Toil turned triumph: MMI tourney bound

Published 12:00 am Thursday, February 17, 2005

Times-Journal Sports Writer

MARION – Last year began on a positive note for the Marion Military Institute men’s college basketball team and for Al Blanton.

Although Blanton had no connections with the MMI men’s basketball team, he would soon find himself the coach in the midst of a nightmare season that would have a dream-come-true ending.

Email newsletter signup

The Tigers’ nightmarish season recently took a turn for the better this week when they were invited to compete in the Universities and Small Colleges Athletic Association eight-team championship tournament beginning March 2 in Concord, N.H.

The berth into the tournament is a far cry from the painful and discouraging events that have surrounded the team and its coach this season.

The Tigers began the new year without a coach after former head man Don Flick resigned Jan. 1. Under Flick,

the Tigers went 8-7.

After Flick’s resignation, the Tigers went two weeks without a coach. That is, until a chance meeting brought them a new one.

“I was at a point in my life where I thought, ‘Where am I going?'” new coach Al Blanton said.

Blanton had just one year earlier passed the Alabama Bar exam to become a certified lawyer in the state.

“I was flat broke and I couldn’t find a job,” he said. “I had to move in with friends in Tuscaloosa.”

Blanton took a job as a sales associate at Dillard’s Clothing Store.

From there, he became a history teacher and basketball coach at McAdore’s High School in Birmingham.

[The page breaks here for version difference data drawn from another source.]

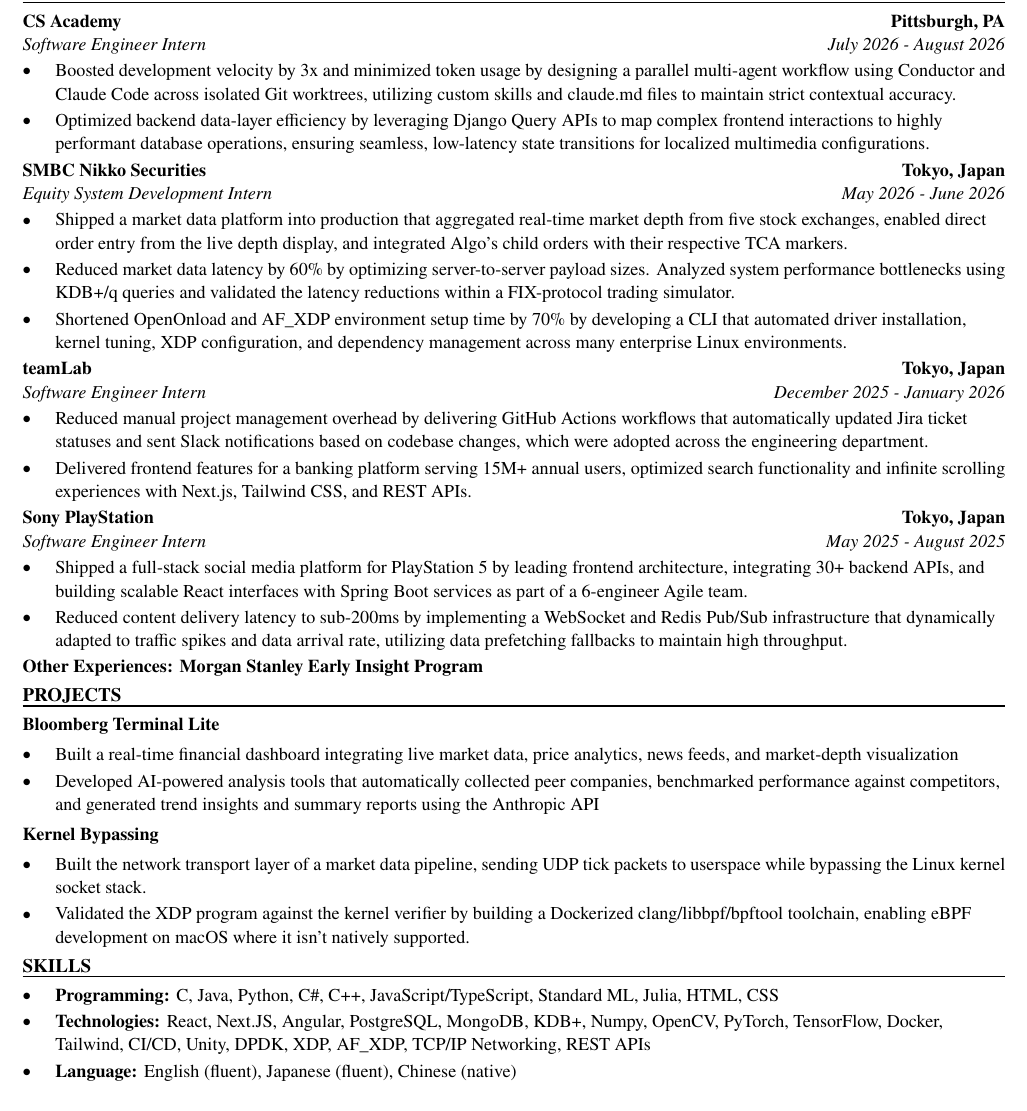
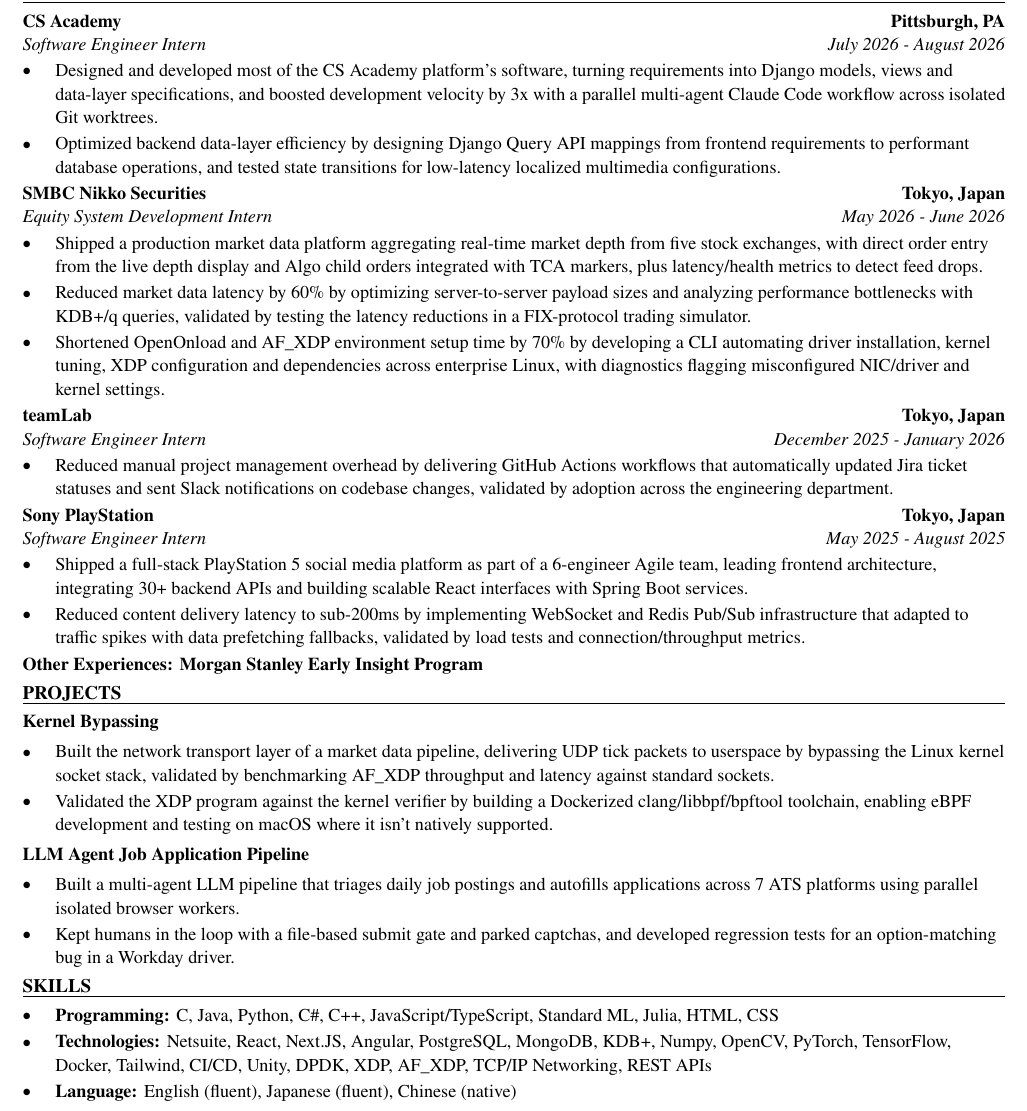
Before and after one commit to xinyichan04/resume, a LaTeX CV (resume.tex, which reads skills.tex): part of the page, cut so that both start at the same text. Compiled offline with pdfLaTeX.

Commit message:
Tailor for Sensata Technologies: Software Engineering Placement Student (ATS score 0.0 -> 100.0)

```diff
--- a/resume.tex
+++ b/resume.tex
@@ -52,41 +52,40 @@
 \section*{WORK EXPERIENCE}
 \entry{CS Academy}{Pittsburgh, PA}{Software Engineer Intern}{July 2026 - August 2026}
 \begin{itemize}
-  \item Boosted development velocity by 3x and minimized token usage by designing a parallel multi-agent workflow using Conductor and Claude Code across isolated Git worktrees, utilizing custom skills and claude.md files to maintain strict contextual accuracy.
-  \item Optimized backend data-layer efficiency by leveraging Django Query APIs to map complex frontend interactions to highly performant database operations, ensuring seamless, low-latency state transitions for localized multimedia configurations.
+  \item Designed and developed most of the CS Academy platform's software, turning requirements into Django models, views and data-layer specifications, and boosted development velocity by 3x with a parallel multi-agent Claude Code workflow across isolated Git worktrees.
+  \item Optimized backend data-layer efficiency by designing Django Query API mappings from frontend requirements to performant database operations, and tested state transitions for low-latency localized multimedia configurations.
 \end{itemize}
 
 \entry{SMBC Nikko Securities}{Tokyo, Japan}{Equity System Development Intern}{May 2026 - June 2026}
 \begin{itemize}
-  \item Shipped a market data platform into production that aggregated real-time market depth from five stock exchanges, enabled direct order entry from the live depth display, and integrated Algo's child orders with their respective TCA markers.
-  \item Reduced market data latency by 60\% by optimizing server-to-server payload sizes. Analyzed system performance bottlenecks using KDB+/q queries and validated the latency reductions within a FIX-protocol trading simulator.
-  \item Shortened OpenOnload and AF\_XDP environment setup time by 70\% by developing a CLI that automated driver installation, kernel tuning, XDP configuration, and dependency management across many enterprise Linux environments.
+  \item Shipped a production market data platform aggregating real-time market depth from five stock exchanges, with direct order entry from the live depth display and Algo child orders integrated with TCA markers, plus latency/health metrics to detect feed drops.
+  \item Reduced market data latency by 60\% by optimizing server-to-server payload sizes and analyzing performance bottlenecks with KDB+/q queries, validated by testing the latency reductions in a FIX-protocol trading simulator.
+  \item Shortened OpenOnload and AF\_XDP environment setup time by 70\% by developing a CLI automating driver installation, kernel tuning, XDP configuration and dependencies across enterprise Linux, with diagnostics flagging misconfigured NIC/driver and kernel settings.
 \end{itemize}
 
 \entry{teamLab}{Tokyo, Japan}{Software Engineer Intern}{December 2025 - January 2026}
 \begin{itemize}
-  \item Reduced manual project management overhead by delivering GitHub Actions workflows that automatically updated Jira ticket statuses and sent Slack notifications based on codebase changes, which were adopted across the engineering department.
-  \item Delivered frontend features for a banking platform serving 15M+ annual users, optimized search functionality and infinite scrolling experiences with Next.js, Tailwind CSS, and REST APIs.
+  \item Reduced manual project management overhead by delivering GitHub Actions workflows that automatically updated Jira ticket statuses and sent Slack notifications on codebase changes, validated by adoption across the engineering department.
 \end{itemize}
 
 \entry{Sony PlayStation}{Tokyo, Japan}{Software Engineer Intern}{May 2025 - August 2025}
 \begin{itemize}
-  \item Shipped a full-stack social media platform for PlayStation 5 by leading frontend architecture, integrating 30+ backend APIs, and building scalable React interfaces with Spring Boot services as part of a 6-engineer Agile team.
-  \item Reduced content delivery latency to sub-200ms by implementing a WebSocket and Redis Pub/Sub infrastructure that dynamically adapted to traffic spikes and data arrival rate, utilizing data prefetching fallbacks to maintain high throughput.
+  \item Shipped a full-stack PlayStation 5 social media platform as part of a 6-engineer Agile team, leading frontend architecture, integrating 30+ backend APIs and building scalable React interfaces with Spring Boot services.
+  \item Reduced content delivery latency to sub-200ms by implementing WebSocket and Redis Pub/Sub infrastructure that adapted to traffic spikes with data prefetching fallbacks, validated by load tests and connection/throughput metrics.
 \end{itemize}
 \textbf{Other Experiences: Morgan Stanley Early Insight Program}
 
 \section*{PROJECTS}
-\textbf{Bloomberg Terminal Lite}\par\vspace{2pt}
+\textbf{Kernel Bypassing}\par\vspace{2pt}
 \begin{itemize}
-  \item Built a real-time financial dashboard integrating live market data, price analytics, news feeds, and market-depth visualization
-  \item Developed AI-powered analysis tools that automatically collected peer companies, benchmarked performance against competitors, and generated trend insights and summary reports using the Anthropic API
+  \item Built the network transport layer of a market data pipeline, delivering UDP tick packets to userspace by bypassing the Linux kernel socket stack, validated by benchmarking AF\_XDP throughput and latency against standard sockets.
+  \item Validated the XDP program against the kernel verifier by building a Dockerized clang/libbpf/bpftool toolchain, enabling eBPF development and testing on macOS where it isn't natively supported.
 \end{itemize}
 \vspace{2pt}
-\textbf{Kernel Bypassing}\par\vspace{2pt}
+\textbf{LLM Agent Job Application Pipeline}\par\vspace{2pt}
 \begin{itemize}
-  \item Built the network transport layer of a market data pipeline, sending UDP tick packets to userspace while bypassing the Linux kernel socket stack.
-  \item Validated the XDP program against the kernel verifier by building a Dockerized clang/libbpf/bpftool toolchain, enabling eBPF development on macOS where it isn't natively supported.
+  \item Built a multi-agent LLM pipeline that triages daily job postings and autofills applications across 7 ATS platforms using parallel isolated browser workers.
+  \item Kept humans in the loop with a file-based submit gate and parked captchas, and developed regression tests for an option-matching bug in a Workday driver.
 \end{itemize}
 
 \input{skills.tex}
--- a/skills.tex
+++ b/skills.tex
@@ -2,6 +2,6 @@
 \section*{SKILLS}
 \begin{itemize}
   \item \textbf{Programming:} C, Java, Python, C\#, C++, JavaScript/TypeScript, Standard ML, Julia, HTML, CSS
-  \item \textbf{Technologies:} React, Next.JS, Angular, PostgreSQL, MongoDB, KDB+, Numpy, OpenCV, PyTorch, TensorFlow, Docker, Tailwind, CI/CD, Unity, DPDK, XDP, AF\_XDP, TCP/IP Networking, REST APIs
+  \item \textbf{Technologies:} Netsuite, React, Next.JS, Angular, PostgreSQL, MongoDB, KDB+, Numpy, OpenCV, PyTorch, TensorFlow, Docker, Tailwind, CI/CD, Unity, DPDK, XDP, AF\_XDP, TCP/IP Networking, REST APIs
   \item \textbf{Language:} English (fluent), Japanese (fluent), Chinese (native)
 \end{itemize}
```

On Dec. 1, however, Blanton’s life took a drastic turn when he was in a life-altering car accident. According to Blanton, another car ran a red light and struck his car, causing it to flip twice. Blanton said while his car was totalled in the accident, he walked away with just a scratch on his nose and back.

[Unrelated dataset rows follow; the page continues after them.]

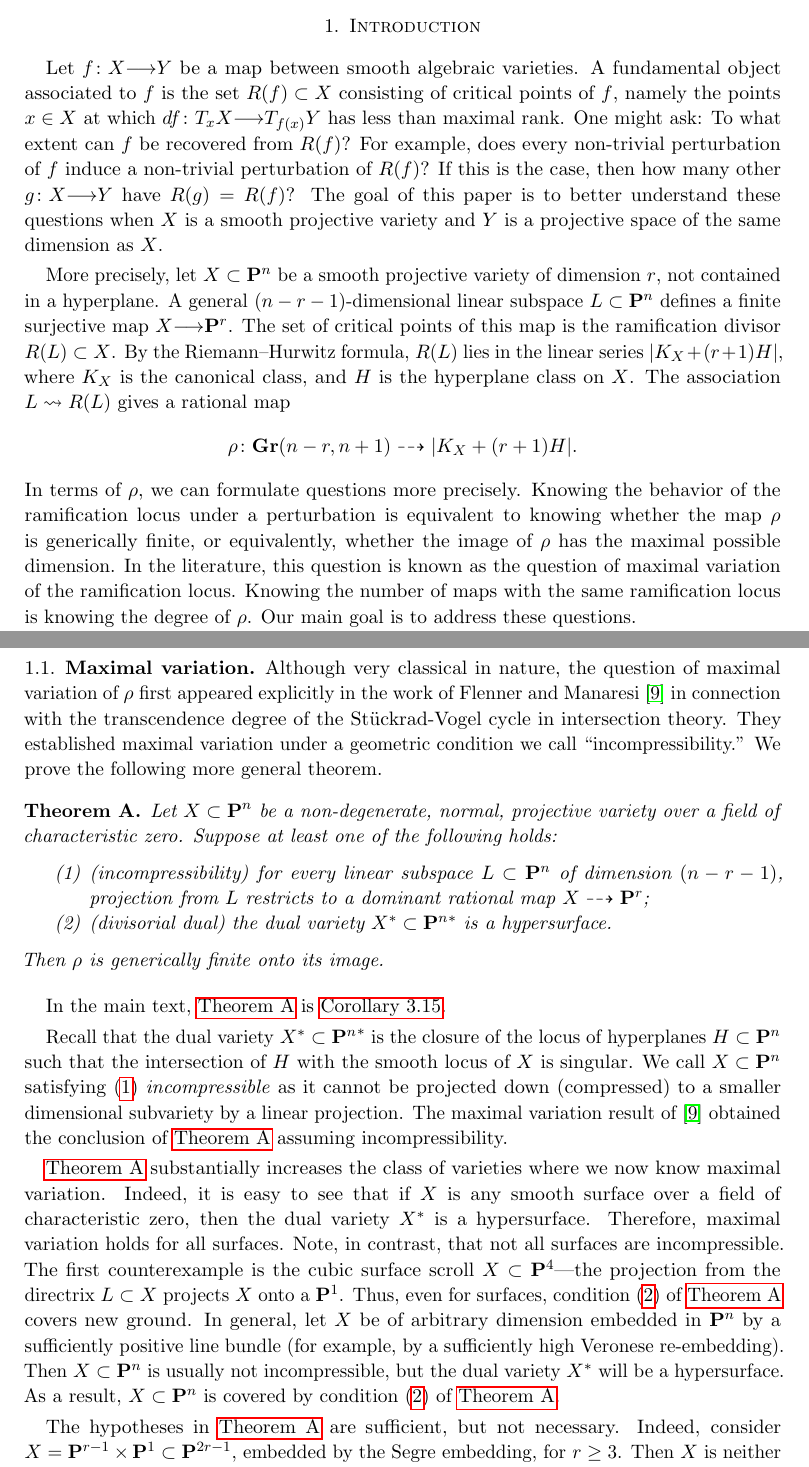
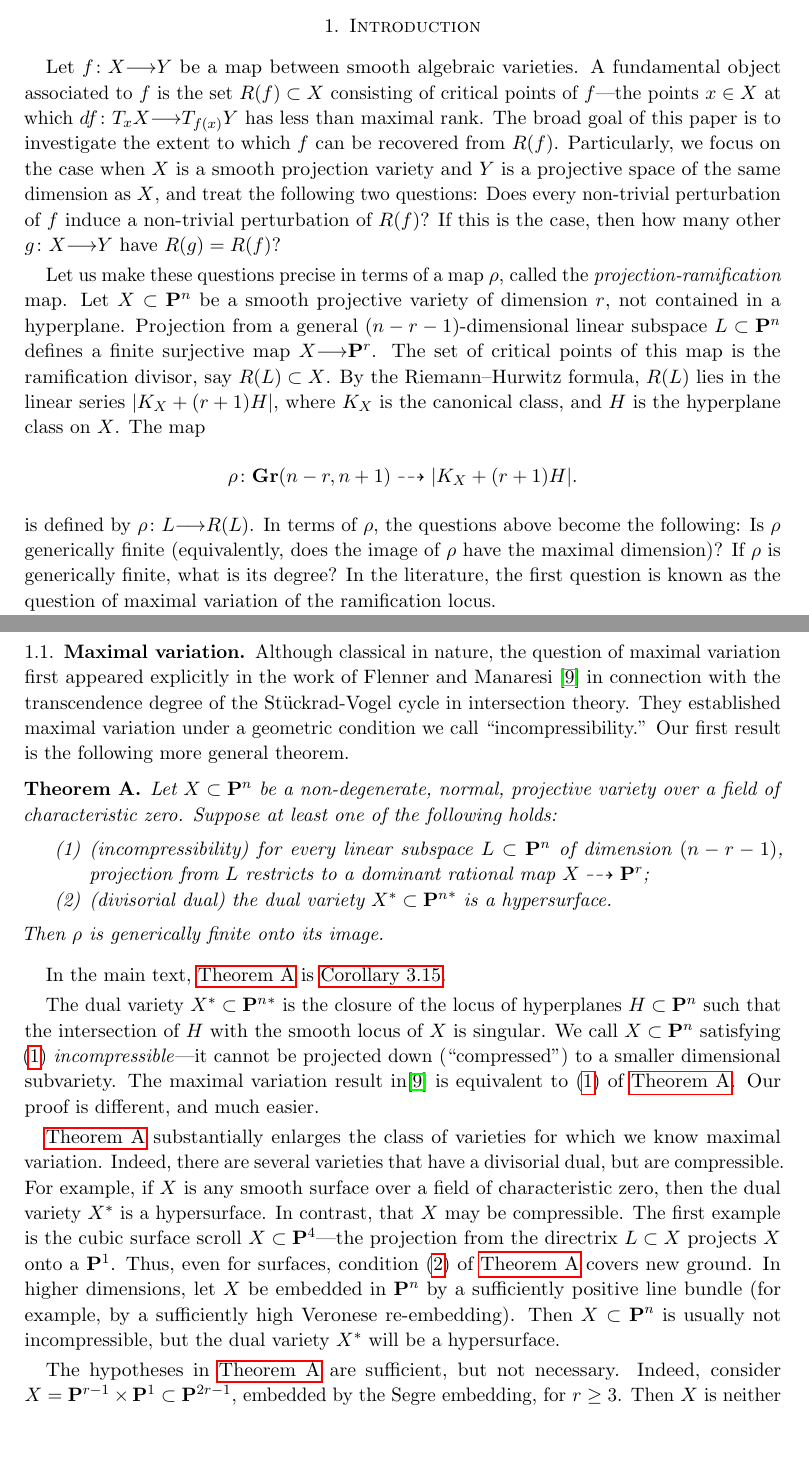
Before and after one commit to deopurkar/ProjectionAndRamification, a LaTeX paper (ProjectionandRamificationEDIT.tex): two parts of pages 1 and 2 of 49, joined at a grey line, cut so that both start at the same text, the shorter picture padded with empty space. Compiled offline with pdfLaTeX.

Commit message:
Polished the intro.

```diff
--- a/ProjectionandRamificationEDIT.tex
+++ b/ProjectionandRamificationEDIT.tex
@@ -138,29 +138,27 @@
 
 \section{Introduction}\label{sec:intro}
 Let $f \from X \to Y$ be a map between smooth algebraic varieties.
-A fundamental object associated to $f$ is the set $R(f) \subset X$ consisting of critical points of $f$, namely the points $x \in X$ at which $df \from T_xX \to T_{f(x)}Y$ has less than maximal rank.
-One might ask: To what extent can $f$ be recovered from $R(f)$?
-For example, does every non-trivial perturbation of $f$ induce a non-trivial perturbation of $R(f)$?
-If this is the case, then how many other $g \from X \to Y$ have $R(g) = R(f)$?
-The goal of this paper is to better understand these questions when $X$ is a smooth projective variety and $Y$ is a projective space of the same dimension as $X$.
-
-More precisely, let $X \subset \P^n$ be a smooth projective variety of dimension $r$, not contained in a hyperplane.
-A general $(n-r-1)$-dimensional linear subspace $L \subset \P^n$ defines a finite surjective map $X \to \P^r$.
-The set of critical points of this map is the ramification divisor $R(L) \subset X$.
+A fundamental object associated to $f$ is the set $R(f) \subset X$ consisting of critical points of $f$---the points $x \in X$ at which $df \from T_xX \to T_{f(x)}Y$ has less than maximal rank.
+The broad goal of this paper is to investigate the extent to which $f$ can be recovered from $R(f)$.
+Particularly, we focus on the case when $X$ is a smooth projection variety and $Y$ is a projective space of the same dimension as $X$, and treat the following two questions: Does every non-trivial perturbation of $f$ induce a non-trivial perturbation of $R(f)$? If this is the case, then how many other $g \from X \to Y$ have $R(g) = R(f)$?
+
+Let us make these questions precise in terms of a map $\rho$, called the \emph{projection-ramification} map.
+Let $X \subset \P^n$ be a smooth projective variety of dimension $r$, not contained in a hyperplane.
+Projection from a general $(n-r-1)$-dimensional linear subspace $L \subset \P^n$ defines a finite surjective map $X \to \P^r$.
+The set of critical points of this map is the ramification divisor, say $R(L) \subset X$.
 By the Riemann--Hurwitz formula, $R(L)$ lies in the linear series $|K_X + (r+1)H|$, where $K_X$ is the canonical class, and $H$ is the hyperplane class on $X$.
-The association $L \leadsto R(L)$ gives a rational map
+The map
 \[
   \rho \from \Gr(n-r, n+1) \dashrightarrow |K_X + (r+1)H|.
 \]
-In terms of $\rho$, we can formulate questions more precisely.  Knowing the behavior of the ramification locus under a perturbation is equivalent to knowing whether the map $\rho$ is generically finite, or equivalently, whether the image of $\rho$ has the maximal possible dimension.
-In the literature, this question is known as the question of maximal variation of the ramification locus.
-Knowing the number of maps with the same ramification locus is knowing the degree of $\rho$.
-Our main goal is to address these questions.
+is defined by $\rho \from L \to R(L)$.
+In terms of $\rho$, the questions above become the following: Is $\rho$ generically finite (equivalently, does the image of $\rho$ have the maximal dimension)? If $\rho$ is generically finite, what is its degree?
+In the literature, the first question is known as the question of maximal variation of the ramification locus.
 
 \subsection{Maximal variation}
-Although very classical in nature, the question of maximal variation of $\rho$ first appeared explicitly in the work of Flenner and Manaresi \cite{fle.man:98} in connection with the transcendence degree of the St\"uckrad-Vogel cycle in intersection theory.
+Although classical in nature, the question of maximal variation first appeared explicitly in the work of Flenner and Manaresi \cite{fle.man:98} in connection with the transcendence degree of the St\"uckrad-Vogel cycle in intersection theory.
 They established maximal variation under a geometric condition we call ``incompressibility.''
-We prove the following more general theorem.
+Our first result is the following more general theorem.
 \begin{maintheorem}\label{thm:main}
   Let $X \subset \P^n$ be a non-degenerate, normal, projective variety over a field of characteristic zero.
   Suppose at least one of the following holds:
@@ -172,19 +170,19 @@ We prove the following more general theorem.
 \end{maintheorem}
 In the main text, \autoref{thm:main} is \autoref{cor:maintheorem}.
 
-Recall that the dual variety $X^* \subset {\P^n}^*$ is the closure of the locus of hyperplanes $H \subset \P^n$ such that the intersection of $H$ with the smooth locus of $X$ is singular.
-We call $X \subset \P^n$ satisfying \eqref{item:incomp} \emph{incompressible} as it cannot be projected down (compressed) to a smaller dimensional subvariety by a linear projection.
-The maximal variation result of \cite{fle.man:98} obtained the conclusion of \autoref{thm:main} assuming incompressibility.
-
-\autoref{thm:main} substantially increases the class of varieties where we now know maximal variation.
-Indeed, it is easy to see that if $X$ is any smooth surface over a field of characteristic zero, then the dual variety $X^*$ is a hypersurface.
-Therefore, maximal variation holds for all surfaces.
-Note, in contrast, that not all surfaces are incompressible.
-The first counterexample is the cubic surface scroll $X \subset \P^4$---the projection from the directrix $L \subset X$ projects $X$ onto a $\P^1$.
+The dual variety $X^* \subset {\P^n}^*$ is the closure of the locus of hyperplanes $H \subset \P^n$ such that the intersection of $H$ with the smooth locus of $X$ is singular.
+We call $X \subset \P^n$ satisfying \eqref{item:incomp} \emph{incompressible}---it cannot be projected down (``compressed'') to a smaller dimensional subvariety.
+The maximal variation result in\cite{fle.man:98} is equivalent to \eqref{item:incomp} of \autoref{thm:main}.
+Our proof is different, and much easier.
+
+\autoref{thm:main} substantially enlarges the class of varieties for which we know maximal variation.
+Indeed, there are several varieties that have a divisorial dual, but are compressible.
+For example, if $X$ is any smooth surface over a field of characteristic zero, then the dual variety $X^*$ is a hypersurface.
+In contrast, that $X$ may be compressible.
+The first example is the cubic surface scroll $X \subset \P^4$---the projection from the directrix $L \subset X$ projects $X$ onto a $\P^1$.
 Thus, even for surfaces, condition \eqref{item:dual} of \autoref{thm:main} covers new ground.
-In general, let $X$ be of arbitrary dimension embedded in $\P^n$ by a sufficiently positive line bundle (for example, by a sufficiently high Veronese re-embedding).
+In higher dimensions, let $X$ be embedded in $\P^n$ by a sufficiently positive line bundle (for example, by a sufficiently high Veronese re-embedding).
 Then $X \subset \P^n$ is usually not incompressible, but the dual variety $X^*$ will be a hypersurface.
-As a result, $X \subset \P^n$ is covered by condition \eqref{item:dual} of \autoref{thm:main}.
 
 The hypotheses in \autoref{thm:main} are sufficient, but not necessary.
 Indeed, consider $X = \P^{r-1} \times \P^1 \subset \P^{2r-1}$, embedded by the Segre embedding, for $r \geq 3$.
```
Also changed, not shown: CommonMath.bib (+20 -8 lines), ProjectionandRamificationEDIT.tex (85 more changed lines).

“I should have been dead,” he said.

After his accident, Blanton was looking for a new career, one in which he could make a difference. Then, one day Blanton received a phone call.

“A friend of mine who is a dentist told me he had a patient who knew (MMI Athletic Director and girls’ basketball coach) Michelle Ivey,” Blanton said. “The patient knew that their basketball coaching job was open. I called down there (to MMI) and scheduled an interview. They hired me the day I came for the interview.

“It was tough to leave McAdore’s in mid-season,” Blanton added. “But an opportunity like that doesn’t come up very often. When you get one, you have to go for it.”

Since his arrival, Blanton has taken over a program filled with problems. The Tigers have lost several players to injury and others to academic ineligibility. Blanton said the Tigers’ roster, which began with 19 players when the season opened, has since dwindled to nine.

Despite his and the Tigers’ setbacks, Blanton believes his MMI squad can accomplish miraculous things at the upcoming tournament.

“I think we could do very well,” he said. “Despite everything we’ve been through, we’ve learned to never give up. This team will never give up.”